### [What to work on]
Search the data below, and report every line in which "columns" occurs.

### [Supplied records]
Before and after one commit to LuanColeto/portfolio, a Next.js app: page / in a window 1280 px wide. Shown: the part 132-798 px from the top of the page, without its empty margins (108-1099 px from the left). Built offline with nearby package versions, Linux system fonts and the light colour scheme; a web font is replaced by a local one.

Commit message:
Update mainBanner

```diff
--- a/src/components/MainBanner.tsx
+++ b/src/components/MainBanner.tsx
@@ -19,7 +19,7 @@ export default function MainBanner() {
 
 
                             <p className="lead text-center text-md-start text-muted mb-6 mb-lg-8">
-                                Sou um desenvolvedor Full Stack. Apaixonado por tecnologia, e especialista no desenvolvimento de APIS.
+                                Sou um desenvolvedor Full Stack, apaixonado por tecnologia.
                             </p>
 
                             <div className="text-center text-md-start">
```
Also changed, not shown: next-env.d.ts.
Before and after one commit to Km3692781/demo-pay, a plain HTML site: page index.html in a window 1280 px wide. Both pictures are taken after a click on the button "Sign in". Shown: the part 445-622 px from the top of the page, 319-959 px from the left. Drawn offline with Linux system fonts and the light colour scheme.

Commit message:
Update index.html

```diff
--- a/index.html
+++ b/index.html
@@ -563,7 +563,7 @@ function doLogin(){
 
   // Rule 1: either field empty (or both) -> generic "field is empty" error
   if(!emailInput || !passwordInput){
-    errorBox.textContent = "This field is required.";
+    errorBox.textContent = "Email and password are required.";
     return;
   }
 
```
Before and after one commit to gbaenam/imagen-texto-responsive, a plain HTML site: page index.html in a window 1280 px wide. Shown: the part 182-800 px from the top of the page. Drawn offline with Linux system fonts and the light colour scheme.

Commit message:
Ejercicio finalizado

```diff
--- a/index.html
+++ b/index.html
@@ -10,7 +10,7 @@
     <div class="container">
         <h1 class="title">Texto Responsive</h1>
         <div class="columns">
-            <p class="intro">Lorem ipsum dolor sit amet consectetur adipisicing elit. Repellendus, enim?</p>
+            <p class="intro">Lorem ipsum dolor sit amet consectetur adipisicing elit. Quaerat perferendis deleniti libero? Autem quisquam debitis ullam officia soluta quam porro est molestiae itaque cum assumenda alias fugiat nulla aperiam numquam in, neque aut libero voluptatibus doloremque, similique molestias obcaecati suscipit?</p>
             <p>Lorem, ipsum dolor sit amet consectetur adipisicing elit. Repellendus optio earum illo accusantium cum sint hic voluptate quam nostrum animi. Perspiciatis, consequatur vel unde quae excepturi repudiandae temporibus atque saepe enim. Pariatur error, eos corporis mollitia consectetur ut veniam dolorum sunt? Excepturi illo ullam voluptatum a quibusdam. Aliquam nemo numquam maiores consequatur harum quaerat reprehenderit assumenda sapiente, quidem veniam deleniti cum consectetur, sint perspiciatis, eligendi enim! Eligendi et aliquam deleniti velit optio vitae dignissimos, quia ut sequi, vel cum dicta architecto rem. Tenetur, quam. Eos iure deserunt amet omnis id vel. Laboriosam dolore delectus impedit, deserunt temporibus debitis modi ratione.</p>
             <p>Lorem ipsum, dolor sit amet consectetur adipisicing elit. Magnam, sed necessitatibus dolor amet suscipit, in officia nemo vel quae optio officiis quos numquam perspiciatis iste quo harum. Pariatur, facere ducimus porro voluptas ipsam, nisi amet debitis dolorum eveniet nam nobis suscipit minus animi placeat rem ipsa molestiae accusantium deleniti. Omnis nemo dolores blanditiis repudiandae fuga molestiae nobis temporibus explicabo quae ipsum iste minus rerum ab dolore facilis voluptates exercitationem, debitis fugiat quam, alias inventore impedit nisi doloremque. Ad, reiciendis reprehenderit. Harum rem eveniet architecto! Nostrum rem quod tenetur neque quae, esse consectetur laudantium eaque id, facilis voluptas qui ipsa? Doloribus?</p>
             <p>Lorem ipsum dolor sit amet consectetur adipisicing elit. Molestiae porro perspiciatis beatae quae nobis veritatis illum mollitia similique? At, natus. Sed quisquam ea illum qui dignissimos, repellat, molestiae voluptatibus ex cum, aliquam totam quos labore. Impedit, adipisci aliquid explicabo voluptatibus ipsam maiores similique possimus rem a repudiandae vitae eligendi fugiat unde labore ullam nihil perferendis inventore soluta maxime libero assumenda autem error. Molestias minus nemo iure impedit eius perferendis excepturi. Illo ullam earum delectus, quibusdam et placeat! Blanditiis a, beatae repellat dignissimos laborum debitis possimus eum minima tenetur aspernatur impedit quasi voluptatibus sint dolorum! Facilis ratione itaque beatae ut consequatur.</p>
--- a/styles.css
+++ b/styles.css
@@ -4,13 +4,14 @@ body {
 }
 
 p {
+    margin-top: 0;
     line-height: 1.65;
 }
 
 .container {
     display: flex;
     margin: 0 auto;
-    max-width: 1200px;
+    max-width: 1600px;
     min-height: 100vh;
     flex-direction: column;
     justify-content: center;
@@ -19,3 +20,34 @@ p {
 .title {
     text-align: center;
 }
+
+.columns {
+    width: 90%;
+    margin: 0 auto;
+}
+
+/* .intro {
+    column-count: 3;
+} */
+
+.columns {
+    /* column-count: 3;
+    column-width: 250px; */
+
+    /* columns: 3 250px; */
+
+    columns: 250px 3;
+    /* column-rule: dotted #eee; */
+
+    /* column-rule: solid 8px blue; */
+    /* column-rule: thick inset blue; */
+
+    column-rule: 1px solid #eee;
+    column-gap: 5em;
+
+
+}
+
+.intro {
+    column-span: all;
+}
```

### [Result]
         <div class="columns">
+.columns {
+.columns {
+    /* columns: 3 250px; */
+    columns: 250px 3;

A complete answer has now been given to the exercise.